McCarthy recently became one of President Donald Trump’s most ardent defenders regarding Trump’s willingness to pressure the Ukrainian government to investigate former Vice President Joe Biden and his family. McCarthy also famously said in leaked audio in 2016 that he believed Russian President Vladimir Putin “pays” Trump. 

Per FEC records, the $200,000 filing is the single largest donation Blavatnik has ever made to any single candidate or political committee, almost doubling the $101,700 Blavatnik donated to the Republican National Committee (RNC) in April 2017. (Blavatnik filed two separate donations to the RNC in April 2017, each worth $101,700.) 
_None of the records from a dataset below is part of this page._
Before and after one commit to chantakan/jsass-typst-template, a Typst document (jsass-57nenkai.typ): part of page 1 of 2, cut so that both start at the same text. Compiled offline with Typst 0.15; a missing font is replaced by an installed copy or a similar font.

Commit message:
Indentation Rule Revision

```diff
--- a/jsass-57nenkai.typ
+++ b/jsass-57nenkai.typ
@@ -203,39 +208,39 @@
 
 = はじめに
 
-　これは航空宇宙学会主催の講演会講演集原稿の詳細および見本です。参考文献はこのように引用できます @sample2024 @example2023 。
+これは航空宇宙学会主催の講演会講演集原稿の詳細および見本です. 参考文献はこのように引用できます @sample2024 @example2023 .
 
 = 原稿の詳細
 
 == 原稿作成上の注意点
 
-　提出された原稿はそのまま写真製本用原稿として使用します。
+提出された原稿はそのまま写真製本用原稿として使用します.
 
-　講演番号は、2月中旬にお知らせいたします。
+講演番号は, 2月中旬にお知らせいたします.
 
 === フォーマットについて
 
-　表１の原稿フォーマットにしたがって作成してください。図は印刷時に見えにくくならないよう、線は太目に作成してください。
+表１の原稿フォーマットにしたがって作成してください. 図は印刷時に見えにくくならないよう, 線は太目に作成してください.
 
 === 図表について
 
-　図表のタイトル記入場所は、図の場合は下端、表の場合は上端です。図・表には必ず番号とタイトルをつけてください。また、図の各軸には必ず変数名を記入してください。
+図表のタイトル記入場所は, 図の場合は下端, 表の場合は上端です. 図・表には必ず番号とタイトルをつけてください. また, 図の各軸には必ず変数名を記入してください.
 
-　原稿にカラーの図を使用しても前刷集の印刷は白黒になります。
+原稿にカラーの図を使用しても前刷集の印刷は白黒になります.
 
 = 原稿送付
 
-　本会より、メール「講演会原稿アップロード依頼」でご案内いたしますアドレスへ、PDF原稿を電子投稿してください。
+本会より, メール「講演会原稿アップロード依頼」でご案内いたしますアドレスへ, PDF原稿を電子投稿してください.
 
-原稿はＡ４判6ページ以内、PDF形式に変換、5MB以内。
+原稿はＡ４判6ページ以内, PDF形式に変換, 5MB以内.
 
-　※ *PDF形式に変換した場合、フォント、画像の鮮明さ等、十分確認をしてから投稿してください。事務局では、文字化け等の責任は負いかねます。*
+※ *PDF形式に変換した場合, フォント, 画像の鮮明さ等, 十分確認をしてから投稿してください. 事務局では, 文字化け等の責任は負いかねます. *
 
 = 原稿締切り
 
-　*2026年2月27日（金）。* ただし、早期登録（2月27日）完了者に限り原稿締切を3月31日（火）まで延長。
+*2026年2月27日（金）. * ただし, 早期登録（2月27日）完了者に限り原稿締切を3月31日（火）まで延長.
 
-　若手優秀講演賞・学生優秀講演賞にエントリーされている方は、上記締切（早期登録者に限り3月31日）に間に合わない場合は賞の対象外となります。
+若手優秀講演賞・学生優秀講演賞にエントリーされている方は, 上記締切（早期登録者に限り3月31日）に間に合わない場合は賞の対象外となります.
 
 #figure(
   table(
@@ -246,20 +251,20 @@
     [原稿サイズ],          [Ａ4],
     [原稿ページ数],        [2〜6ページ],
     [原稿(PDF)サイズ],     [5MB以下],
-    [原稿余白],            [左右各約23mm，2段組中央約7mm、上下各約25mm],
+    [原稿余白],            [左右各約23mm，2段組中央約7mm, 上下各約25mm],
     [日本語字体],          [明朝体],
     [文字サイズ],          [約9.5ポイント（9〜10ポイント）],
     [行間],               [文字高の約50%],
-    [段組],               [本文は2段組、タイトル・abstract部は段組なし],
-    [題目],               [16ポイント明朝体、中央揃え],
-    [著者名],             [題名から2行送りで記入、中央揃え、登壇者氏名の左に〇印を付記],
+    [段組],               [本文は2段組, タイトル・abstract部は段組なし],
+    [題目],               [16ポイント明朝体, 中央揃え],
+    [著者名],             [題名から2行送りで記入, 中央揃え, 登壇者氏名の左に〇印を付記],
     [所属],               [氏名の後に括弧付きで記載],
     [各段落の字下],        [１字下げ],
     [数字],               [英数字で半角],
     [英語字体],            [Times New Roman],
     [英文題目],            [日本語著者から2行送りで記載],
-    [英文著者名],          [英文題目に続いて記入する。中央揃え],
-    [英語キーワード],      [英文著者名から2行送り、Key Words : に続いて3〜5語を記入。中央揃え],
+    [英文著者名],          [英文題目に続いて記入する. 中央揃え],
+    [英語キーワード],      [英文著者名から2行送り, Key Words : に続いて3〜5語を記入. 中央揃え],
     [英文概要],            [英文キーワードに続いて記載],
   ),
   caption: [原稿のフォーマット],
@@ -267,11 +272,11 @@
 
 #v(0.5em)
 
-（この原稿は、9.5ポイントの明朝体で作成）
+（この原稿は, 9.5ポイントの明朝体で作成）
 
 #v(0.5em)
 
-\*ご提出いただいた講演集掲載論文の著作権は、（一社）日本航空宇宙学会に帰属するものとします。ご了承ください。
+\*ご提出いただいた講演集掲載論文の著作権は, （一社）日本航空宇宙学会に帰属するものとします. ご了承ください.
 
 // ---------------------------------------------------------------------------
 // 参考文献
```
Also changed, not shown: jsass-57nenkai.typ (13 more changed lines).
Blavatnik’s donation is also the largest single donation the “McCarthy Victory Fund” has received this election cycle.

Blavatnik, however, is not donating exclusively to Republicans. In late June 2019, Blavatnik and his wife Emily each donated $124,250 to the Democratic Congressional Campaign Committee (DCCC). Not only was it the second-largest single donation Blavatnik has ever made to a U.S. politician or committee, but, when combined with his wife’s donation, it totaled as much as any other individual donation the DCCC has ever received in its entire history. (Emily Blavatnik’s occupation on the FEC forms is listed as “unemployed.”)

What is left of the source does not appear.